Without the images, reproduce every entry exactly.
++++++++
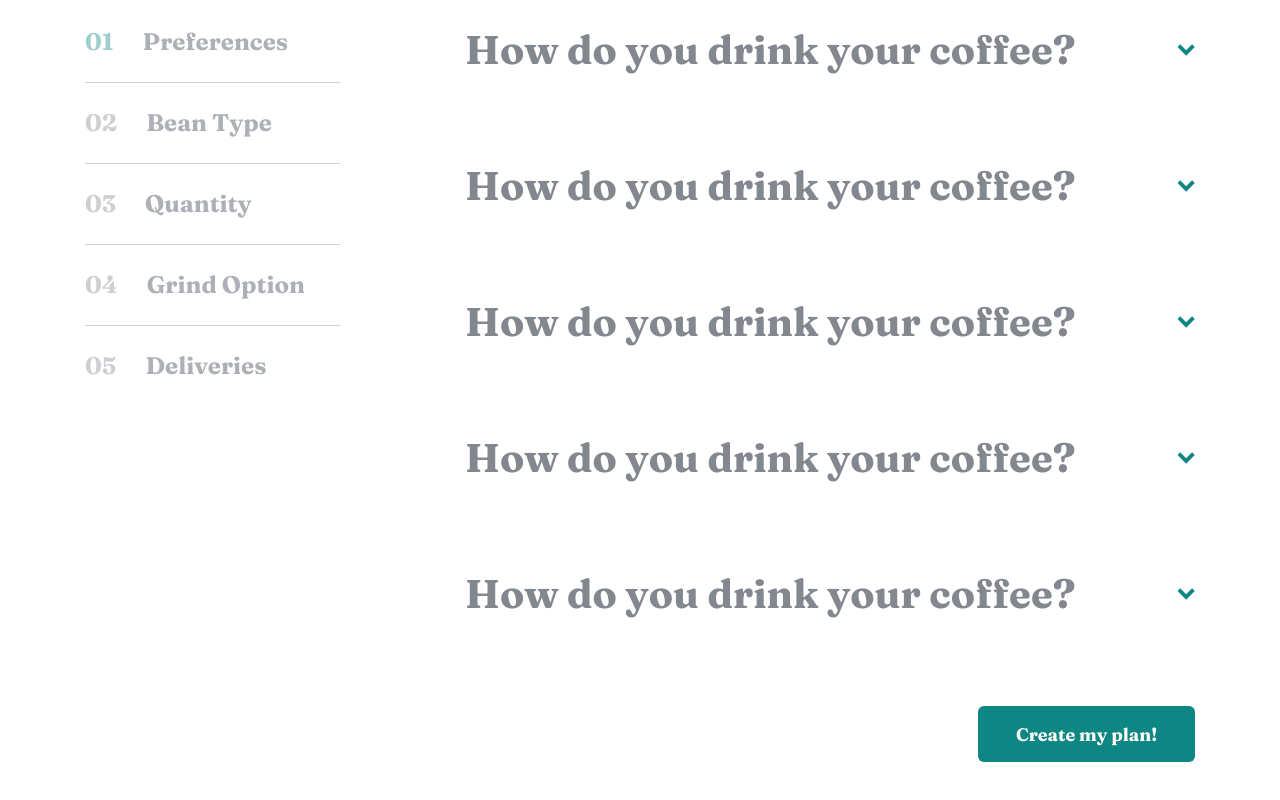
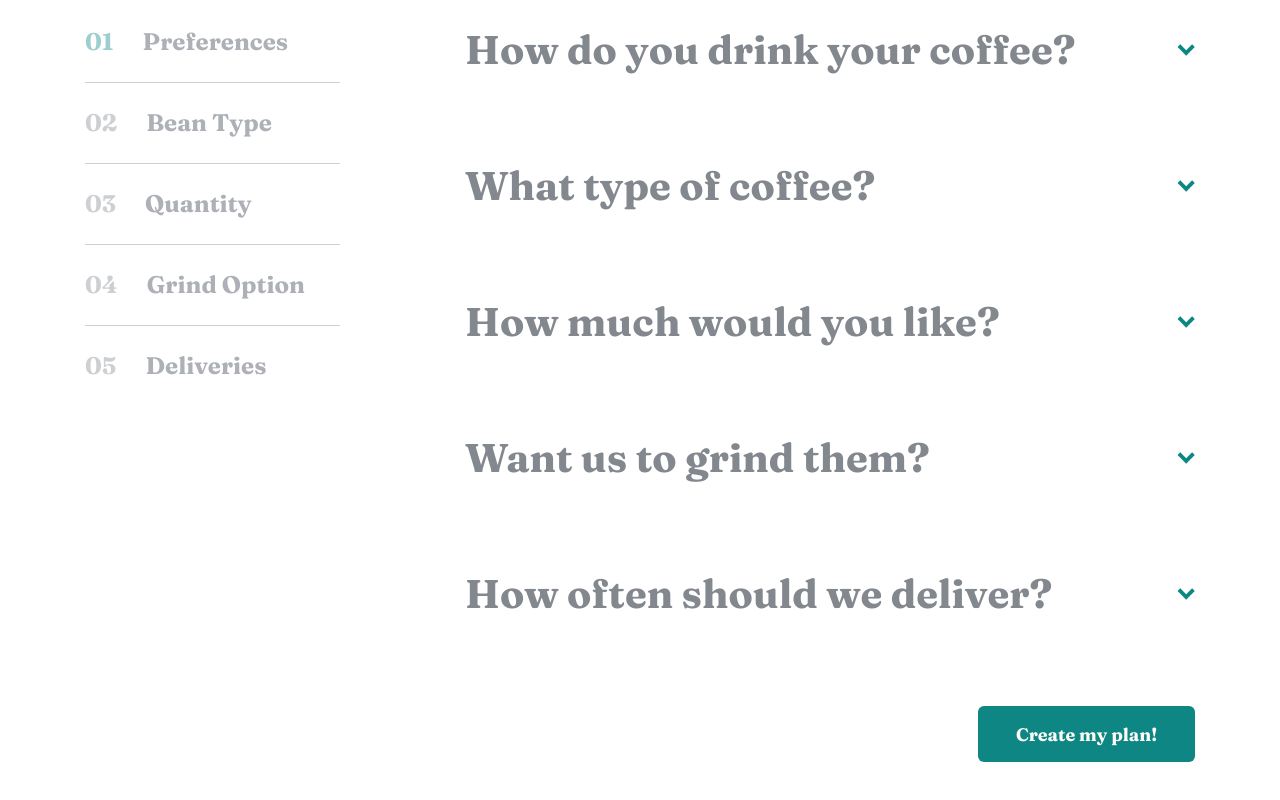
Before and after one commit to DanoBroz/coffeeroasters-subscription, a Next.js app: page /create in a window 1280 px wide. Shown: the part 1495-2295 px from the top of the page. Built offline with nearby package versions, Linux system fonts and the light colour scheme.

Commit message:
add option button heading

```diff
--- a/components/OptionsSelect.tsx
+++ b/components/OptionsSelect.tsx
@@ -11,12 +11,14 @@ interface OptionData {
 }
 
 interface OptionsSelectProps {
+    optionHeading: string
     select: Option
     setSelect: SetOption
     data: OptionData[]
 }
 
-export function OptionsSelect({ select, setSelect, data }: OptionsSelectProps) {
+export function OptionsSelect(props: OptionsSelectProps) {
+    const { select, setSelect, data, optionHeading } = props
     const { openState: optionsOpen, setOpenState: setOptionsOpen } = useOpen()
 
     const optionRef = useRef<HTMLDivElement>(null)
@@ -36,9 +38,14 @@ export function OptionsSelect({ select, setSelect, data }: OptionsSelectProps) {
         <div>
             <button
                 onClick={handleOptionView}
-                className='flex w-full items-center justify-between font-fraunces text-[2.5rem] font-bold leading-[3rem] text-Grey transition-colors hover:text-darkGreyBlue'
+                className={classnames(
+                    'flex w-full items-center justify-between font-fraunces text-[2.5rem] font-bold leading-[3rem] text-Grey transition-colors hover:text-darkGreyBlue',
+                    {
+                        'mb-14': optionsOpen,
+                    }
+                )}
             >
-                <span className='inline-block'>How do you drink your coffee?</span>
+                <span className='inline-block'>{optionHeading}?</span>
                 <span
                     style={{ backgroundImage: `url('/assets/plan/desktop/icon-arrow.svg')` }}
                     className={classnames(
--- a/pages/create.tsx
+++ b/pages/create.tsx
@@ -59,26 +59,31 @@ function Create() {
                     </div>
                     <form className='grid justify-start gap-y-[88px]'>
                         <OptionsSelect
+                            optionHeading='How do you drink your coffee'
                             data={OptionsData.preferences}
                             select={preferences}
                             setSelect={setPreferences}
                         />
                         <OptionsSelect
+                            optionHeading='What type of coffee'
                             data={OptionsData.beanType}
                             select={beanType}
                             setSelect={setBeanType}
                         />
                         <OptionsSelect
+                            optionHeading='How much would you like'
                             data={OptionsData.quantity}
                             select={quantity}
                             setSelect={setQuantity}
                         />
                         <OptionsSelect
+                            optionHeading='Want us to grind them'
                             data={OptionsData.grindOption}
                             select={grindOption}
                             setSelect={setGrindOption}
                         />
                         <OptionsSelect
+                            optionHeading='How often should we deliver'
                             data={OptionsData.deliveries}
                             select={deliveries}
                             setSelect={setDeliveries}
```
++++++++
ANSWER:
Before and after one commit to DanoBroz/coffeeroasters-subscription, a Next.js app: page /create in a window 1280 px wide. Shown: the part 1495-2295 px from the top of the page. Built offline with nearby package versions, Linux system fonts and the light colour scheme.

Commit message:
add option button heading

```diff
--- a/components/OptionsSelect.tsx
+++ b/components/OptionsSelect.tsx
@@ -11,12 +11,14 @@ interface OptionData {
 }
 
 interface OptionsSelectProps {
+    optionHeading: string
     select: Option
     setSelect: SetOption
     data: OptionData[]
 }
 
-export function OptionsSelect({ select, setSelect, data }: OptionsSelectProps) {
+export function OptionsSelect(props: OptionsSelectProps) {
+    const { select, setSelect, data, optionHeading } = props
     const { openState: optionsOpen, setOpenState: setOptionsOpen } = useOpen()
 
     const optionRef = useRef<HTMLDivElement>(null)
@@ -36,9 +38,14 @@ export function OptionsSelect({ select, setSelect, data }: OptionsSelectProps) {
         <div>
             <button
                 onClick={handleOptionView}
-                className='flex w-full items-center justify-between font-fraunces text-[2.5rem] font-bold leading-[3rem] text-Grey transition-colors hover:text-darkGreyBlue'
+                className={classnames(
+                    'flex w-full items-center justify-between font-fraunces text-[2.5rem] font-bold leading-[3rem] text-Grey transition-colors hover:text-darkGreyBlue',
+                    {
+                        'mb-14': optionsOpen,
+                    }
+                )}
             >
-                <span className='inline-block'>How do you drink your coffee?</span>
+                <span className='inline-block'>{optionHeading}?</span>
                 <span
                     style={{ backgroundImage: `url('/assets/plan/desktop/icon-arrow.svg')` }}
                     className={classnames(
--- a/pages/create.tsx
+++ b/pages/create.tsx
@@ -59,26 +59,31 @@ function Create() {
                     </div>
                     <form className='grid justify-start gap-y-[88px]'>
                         <OptionsSelect
+                            optionHeading='How do you drink your coffee'
                             data={OptionsData.preferences}
                             select={preferences}
                             setSelect={setPreferences}
                         />
                         <OptionsSelect
+                            optionHeading='What type of coffee'
                             data={OptionsData.beanType}
                             select={beanType}
                             setSelect={setBeanType}
                         />
                         <OptionsSelect
+                            optionHeading='How much would you like'
                             data={OptionsData.quantity}
                             select={quantity}
                             setSelect={setQuantity}
                         />
                         <OptionsSelect
+                            optionHeading='Want us to grind them'
                             data={OptionsData.grindOption}
                             select={grindOption}
                             setSelect={setGrindOption}
                         />
                         <OptionsSelect
+                            optionHeading='How often should we deliver'
                             data={OptionsData.deliveries}
                             select={deliveries}
                             setSelect={setDeliveries}
```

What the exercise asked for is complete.